BC Hydro Strengthens Fraud Risk Management at Site C, But Is It Too Little Too Late?

It’s hard for the average person to know what to make of this week’s Auditor General’s report on how BC Hydro is managing, and not managing, the risk of fraud in the construction of the $16 billion Site C dam, largest and most expensive infrastructure. project in the history of the province.

On the one hand, auditor Michael Pickup said BC Hydro had elements of fraud risk management in place at the hydroelectric megaproject on the Peace River near Fort. St-Jean.

But with the project already three-quarters into the 11-year construction schedule, Pickup also said utility executives had failed to implement a comprehensive fraud risk management program, pointing to what can be seen as a lack of best practices.

According to the Global Infrastructure Anti-Corruption Center (GIACC), infrastructure projects around the world are magnets for shady business deals. And the bigger and more complex the project, the more difficult it becomes to detect corruption and fraud.

That’s why GIAAC co-founder Neill Stansbury says it’s important to have a highly visible fraud management program in place from day one.

“A lot of people and a lot of complexity can lead to bribery and fraud. And inevitably, that’s what happens,” Stansbury said, speaking in general terms from his office near London, UK.

“It’s quite obvious that you should have a high-profile controlled environment in place from the start.”

“In our experience, people don’t pay attention to big infrastructure projects and most countries pay very little attention to fraud. And as a result, money is hemorrhaging out of the system,” a- he declared.

Construction of the Site C dam pictured in the fall of 2021. Auditor General Michael Pickup says BC Hydro executives failed to implement a comprehensive fraud risk management program for the project, which is now in the works three-quarters of its 11-year construction schedule. (BC Hydro/submitted)

The Site C audit refers to GIACC’s anti-fraud and anti-corruption work. Stansbury, a former construction lawyer, co-founded the organization in 2008 to help solve what he saw as an endemic problem costing millions of dollars.

“We believed that corruption can be stopped in the sector if you develop the right controls and procedures. So procedurally, how do you monitor corruption? How do you monitor fraud? How do you investigate it? how do you find out, how do you deal with it, how do you prevent it, that’s the heart of what we do.

“If no one is watching…”

To illustrate one type of construction fraud, Stansbury cites a hypothetical situation involving a contractor hired to dig two meters into the ground, replacing the dug material with gravel.

“If no one is looking, how do you know they’re down to minus two meters all over the site? If they go down to minus 1.5 meters, the [contractor] saves half a meter of excavation on the whole site and they save half a meter of gravel, he said.

“It is this type of analysis: are [contractors] do the right job at the right depth and provide the right materials? Because as soon as you cover the excavation with backfill, or cover the structural steel with concrete, it’s very difficult to see what was there before.”

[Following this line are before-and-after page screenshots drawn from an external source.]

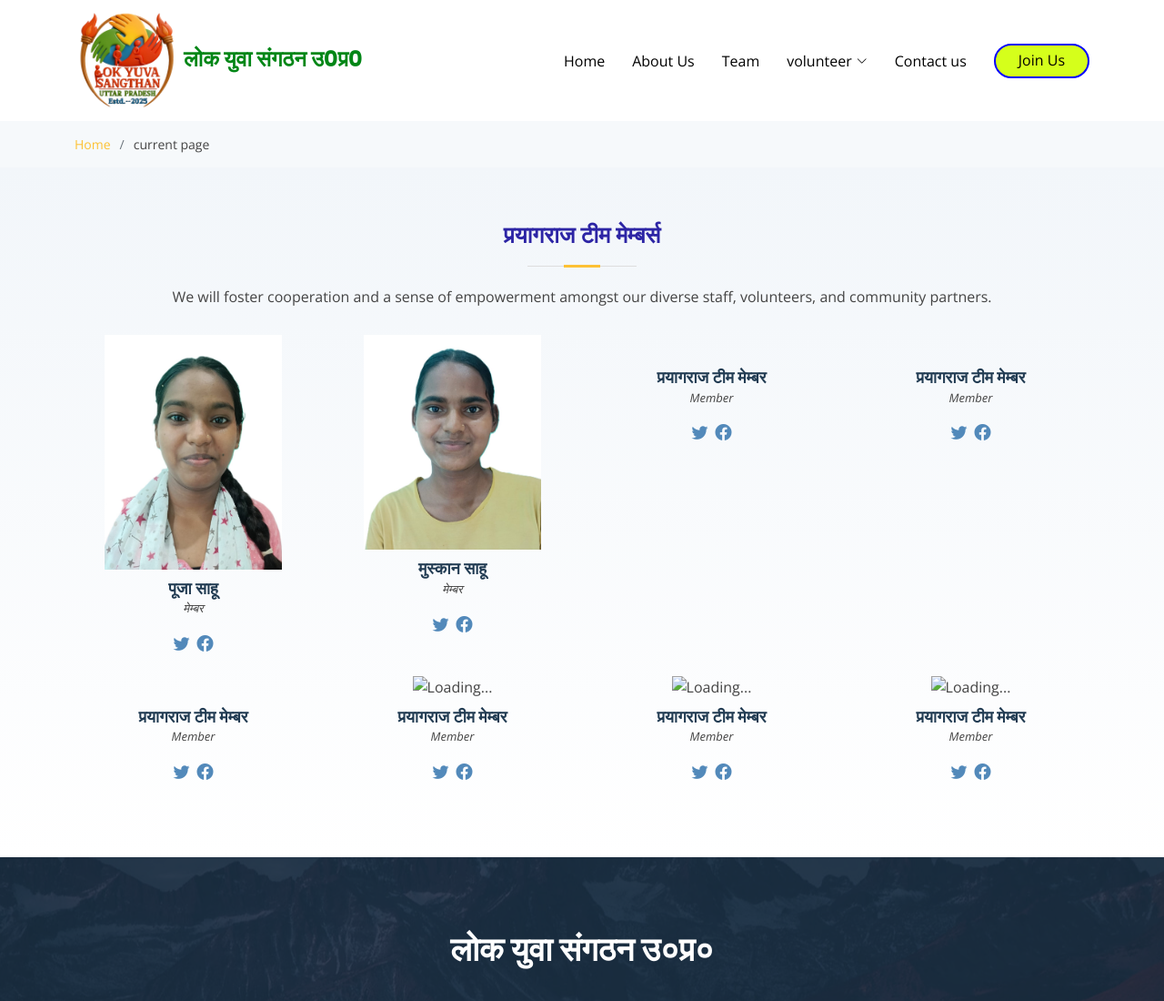
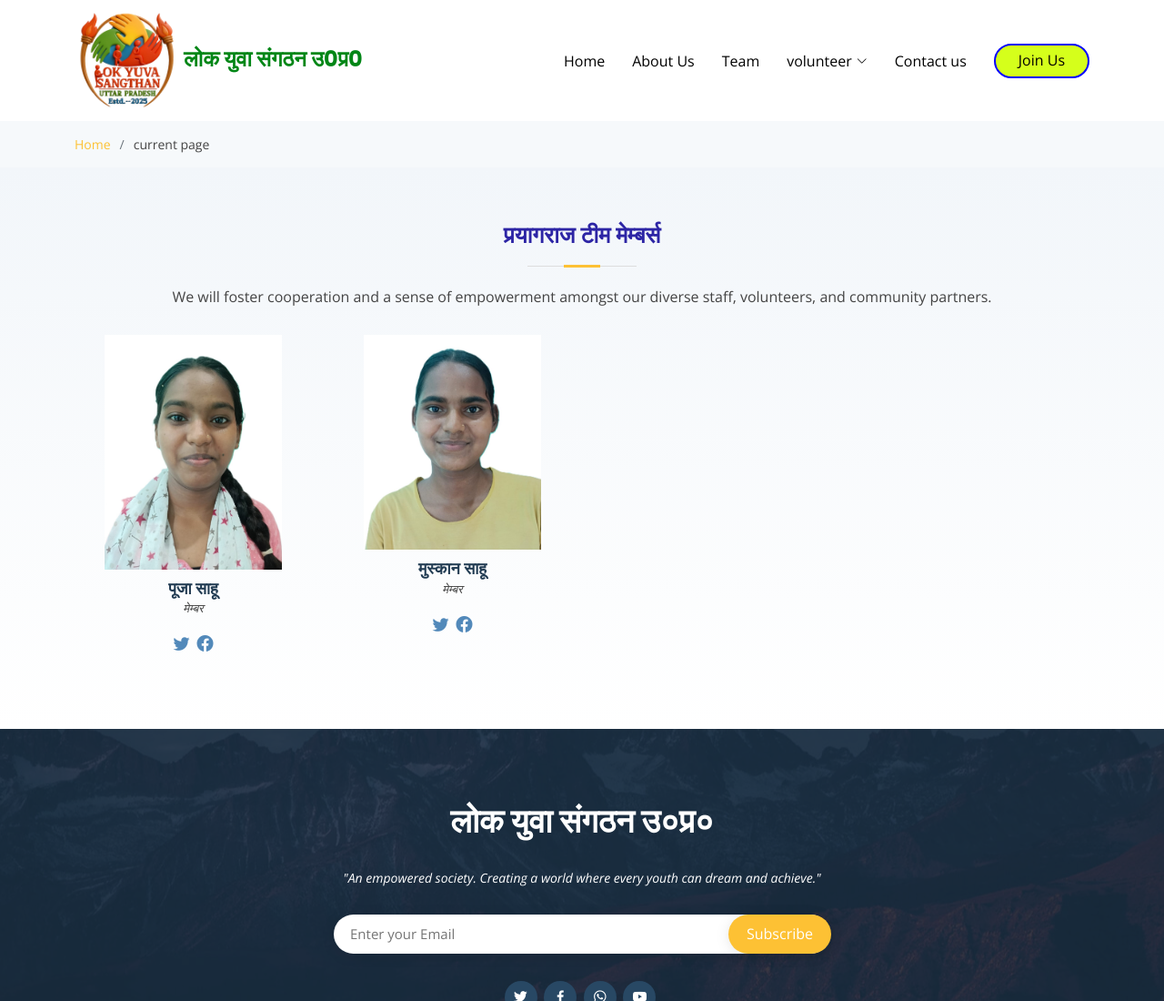
Before and after one commit to upstatefederationgroup-hash/lokyuvasangthanup, a plain HTML site: page prayagraj.html in a window 1280 px wide. Shown: the top 1100 px of the page at 91% size. Drawn offline with nearby package versions, Linux system fonts and the light colour scheme.

Commit message:
Update prayagraj.html

```diff
--- a/prayagraj.html
+++ b/prayagraj.html
@@ -133,82 +133,6 @@
             </div>
           </div>
 
-          <div class="col-xl-3 col-lg-4 col-md-6">
-            <div class="member" data-aos="fade-up">
-              <div class="pic"> <img src="#" alt=""></div>
-              <h4>प्रयागराज टीम मेम्बर</h4>
-              <span>Member</span>
-              <div class="social">
-                <a href=""><i class="bi bi-twitter"></i></a>
-                <a href=""><i class="bi bi-facebook"></i></a>
-
-              </div>
-            </div>
-          </div>
-
-          <div class="col-xl-3 col-lg-4 col-md-6">
-            <div class="member" data-aos="fade-up">
-              <div class="pic"> <img src="#" alt=""></div>
-              <h4>प्रयागराज टीम मेम्बर</h4>
-              <span>Member</span>
-              <div class="social">
-                <a href=""><i class="bi bi-twitter"></i></a>
-                <a href=""><i class="bi bi-facebook"></i></a>
-
-              </div>
-            </div>
-          </div>
-
-          <div class="col-xl-3 col-lg-4 col-md-6">
-            <div class="member" data-aos="fade-up" data-aos-delay="100">
-              <div class="pic"><img src="#" alt=""></a></div>
-              <h4>प्रयागराज टीम मेम्बर</h4>
-              <span>Member</span>
-              <div class="social">
-                <a href=""><i class="bi bi-twitter"></i></a>
-                <a href=""><i class="bi bi-facebook"></i></a>
-
-              </div>
-            </div>
-          </div>
-          <div class="col-xl-3 col-lg-4 col-md-6">
-            <div class="member" data-aos="fade-up" data-aos-delay="200">
-              <div class="pic"><img src="#" alt="Loading..."/></div>
-              <h4>प्रयागराज टीम मेम्बर </h4>
-              <span>Member</span>
-              <div class="social">
-                <a href=""><i class="bi bi-twitter"></i></a>
-                <a href=""><i class="bi bi-facebook"></i></a>
-
-              </div>
-            </div>
-          </div>
-
-          <div class="col-xl-3 col-lg-4 col-md-6">
-            <div class="member" data-aos="fade-up" data-aos-delay="200">
-              <div class="pic"><img src="#" alt="Loading..."/></div>
-              <h4>प्रयागराज टीम मेम्बर </h4>
-              <span>Member</span>
-              <div class="social">
-                <a href=""><i class="bi bi-twitter"></i></a>
-                <a href=""><i class="bi bi-facebook"></i></a>
-
-              </div>
-            </div>
-          </div>
-
-          <div class="col-xl-3 col-lg-4 col-md-6">
-            <div class="member" data-aos="fade-up" data-aos-delay="200">
-              <div class="pic"><img src="#" alt="Loading..."/></div>
-              <h4>प्रयागराज टीम मेम्बर</h4>
-              <span>Member</span>
-              <div class="social">
-                <a href=""><i class="bi bi-twitter"></i></a>
-                <a href=""><i class="bi bi-facebook"></i></a>
-
-              </div>
-            </div>
-          </div>
 
 
 
```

To be clear, Site C’s audit found no fraud. He wasn’t looking for it. According to the minister who oversees BC Hydro, taxpayers have no reason to worry about the megaproject.

“BC Hydro’s audit unit audited contract management [and] they audited payment systems, which are two of the specific areas that would need to be looked at. And no evidence of fraud was uncovered,” Energy Minister Bruce Ralston said.

“So I have a fairly high degree of confidence in these results and in BC Hydro’s ability to take the necessary precautions to prevent fraudulent activity on this particular project.”

CBC has requested an interview with BC Hydro President and CEO Chris O’Riley or Chief Financial Officer David Wong. Neither was available.

According to BC Hydro’s Director of Public Affairs, Greg Alexis, BC Hydro has defended itself against Site C fraud through its Employee Code of Conduct Policy, Anonymous Reporting Line and Internal Ethics Officer. . He also accepted the five recommendations made in the Auditor General’s report.

“We welcome their ideas to help formalize our office management program,” Alexis said.

An incident of fraud was detected at Site C in 2016, when it was discovered that an employee had demanded payment for work that had never been done, according to Alexis.

Comments are closed.